railway station is nothing if not traditional. There was a refit a couple of years back but the new canopy hardly disguises the bleak 1950s architecture and when it rains water still tumbles through the roof and puddles on to the floor. At the top of the stairs up from Platform 4 the post-war feel is reinforced by the glassed-in display cabinet containing notices from the obscure Twickenham Society (is it a hoax?).
They don't sell Oyster Cards.
At the entrance to the station is a little kiosk. For many years it was manned by a 'character' of the old school who glared out from behind a high counter and 'hello darlinged' the girls on their way to Putney High. He's long since gone and now the shop is run by two young Asian men who have gone some way to inject a 21st century-feel with bright lighting, a cappuccino machine and a selection of samosas, but their little slice of modernism is belied by their polite good mornings and the way they noticed when I switched my regular newspaper. Becasue, you see: Twickenham Station Time is set to 1958 and like the Torchwood Time Rift, it's compelling - it draws you in
Yesterday at the little kiosk the woman in front of me asked for the Manchester Guardian. The Guardian moved to London in 1964; I don't suppose I have heard it called that in twenty years, but the newspaper was handed over without hesitation, and just for a moment I seemed to catch a glimpse of the old masthead.

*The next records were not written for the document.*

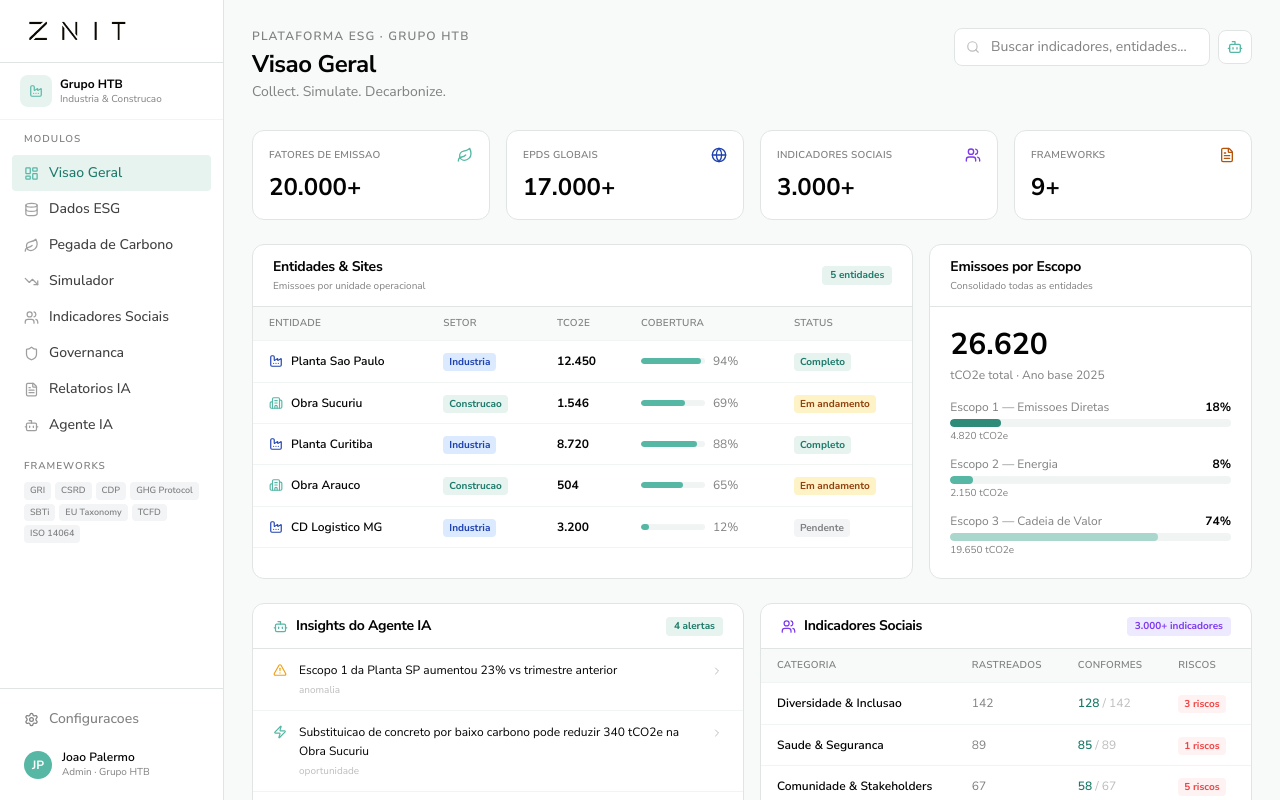
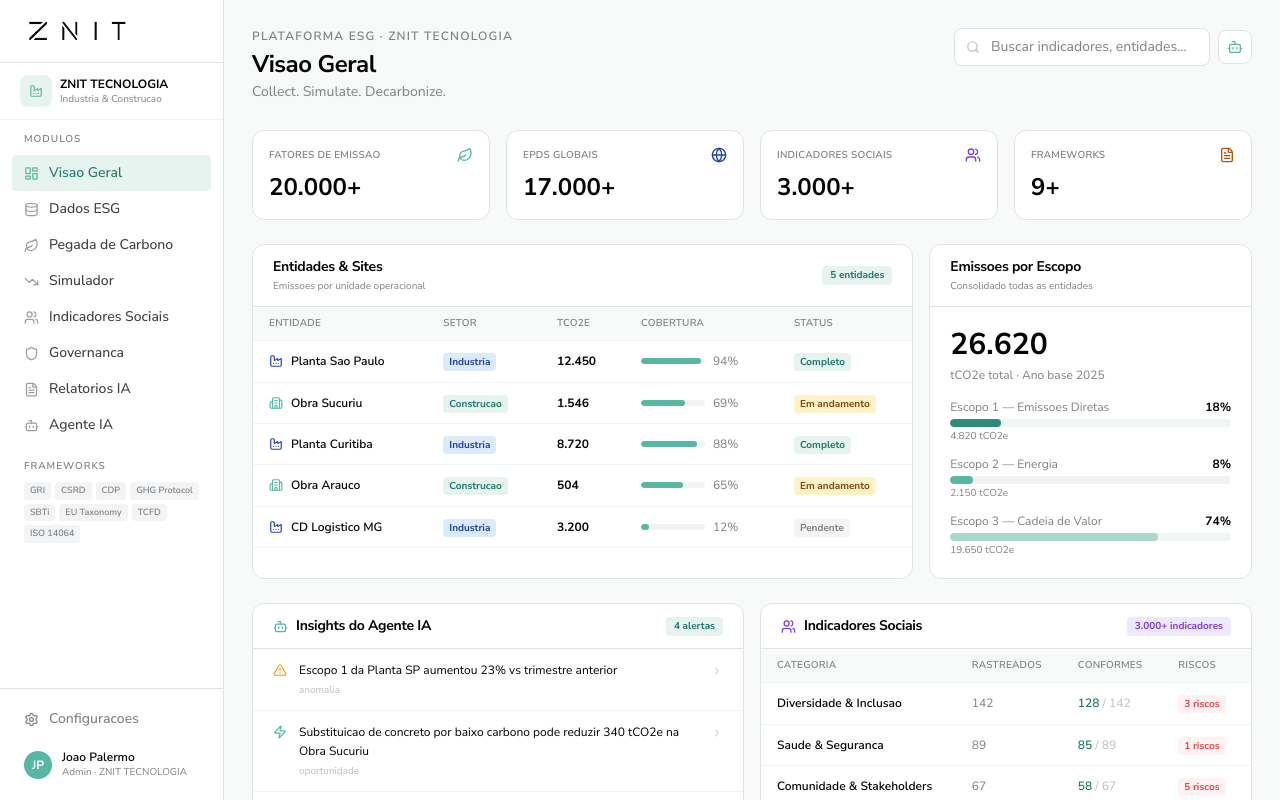
Before and after one commit to jbpalermoznit/ZNIT-SIMULADOR-CARBONO, a Next.js app: page /platform in a window 1280 px wide. Built offline with nearby package versions, Linux system fonts and the light colour scheme.

Commit message:
fix: rename Grupo HTB to ZNIT TECNOLOGIA in platform mockup

```diff
--- a/app/platform/page.tsx
+++ b/app/platform/page.tsx
@@ -93,7 +93,7 @@
               <Factory size={14} className="text-[#56B7A5]" />
             </div>
             <div>
-              <p className="text-xs font-bold text-[#030304]">Grupo HTB</p>
+              <p className="text-xs font-bold text-[#030304]">ZNIT TECNOLOGIA</p>
               <p className="text-[10px] text-[#808181]">Industria & Construcao</p>
             </div>
           </div>
@@ -145,7 +145,7 @@
             <div className="w-7 h-7 rounded-full bg-[#56B7A5] flex items-center justify-center text-white text-xs font-bold">JP</div>
             <div className="flex-1 min-w-0">
               <p className="text-xs font-semibold text-[#030304]">Joao Palermo</p>
-              <p className="text-[10px] text-[#808181]">Admin · Grupo HTB</p>
+              <p className="text-[10px] text-[#808181]">Admin · ZNIT TECNOLOGIA</p>
             </div>
           </div>
         </div>
@@ -159,7 +159,7 @@
           <div className="flex items-start justify-between mb-7">
             <div>
               <p className="text-xs font-semibold text-[#808181] uppercase tracking-widest mb-1">
-                Plataforma ESG · Grupo HTB
+                Plataforma ESG · ZNIT TECNOLOGIA
               </p>
               <h1 className="text-2xl font-bold text-[#030304]">
                 {modules.find((m) => m.id === activeModule)?.label ?? "Visao Geral"}
```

I bent down to take a Guardian of my own from the pile and, when I looked up, she was gone.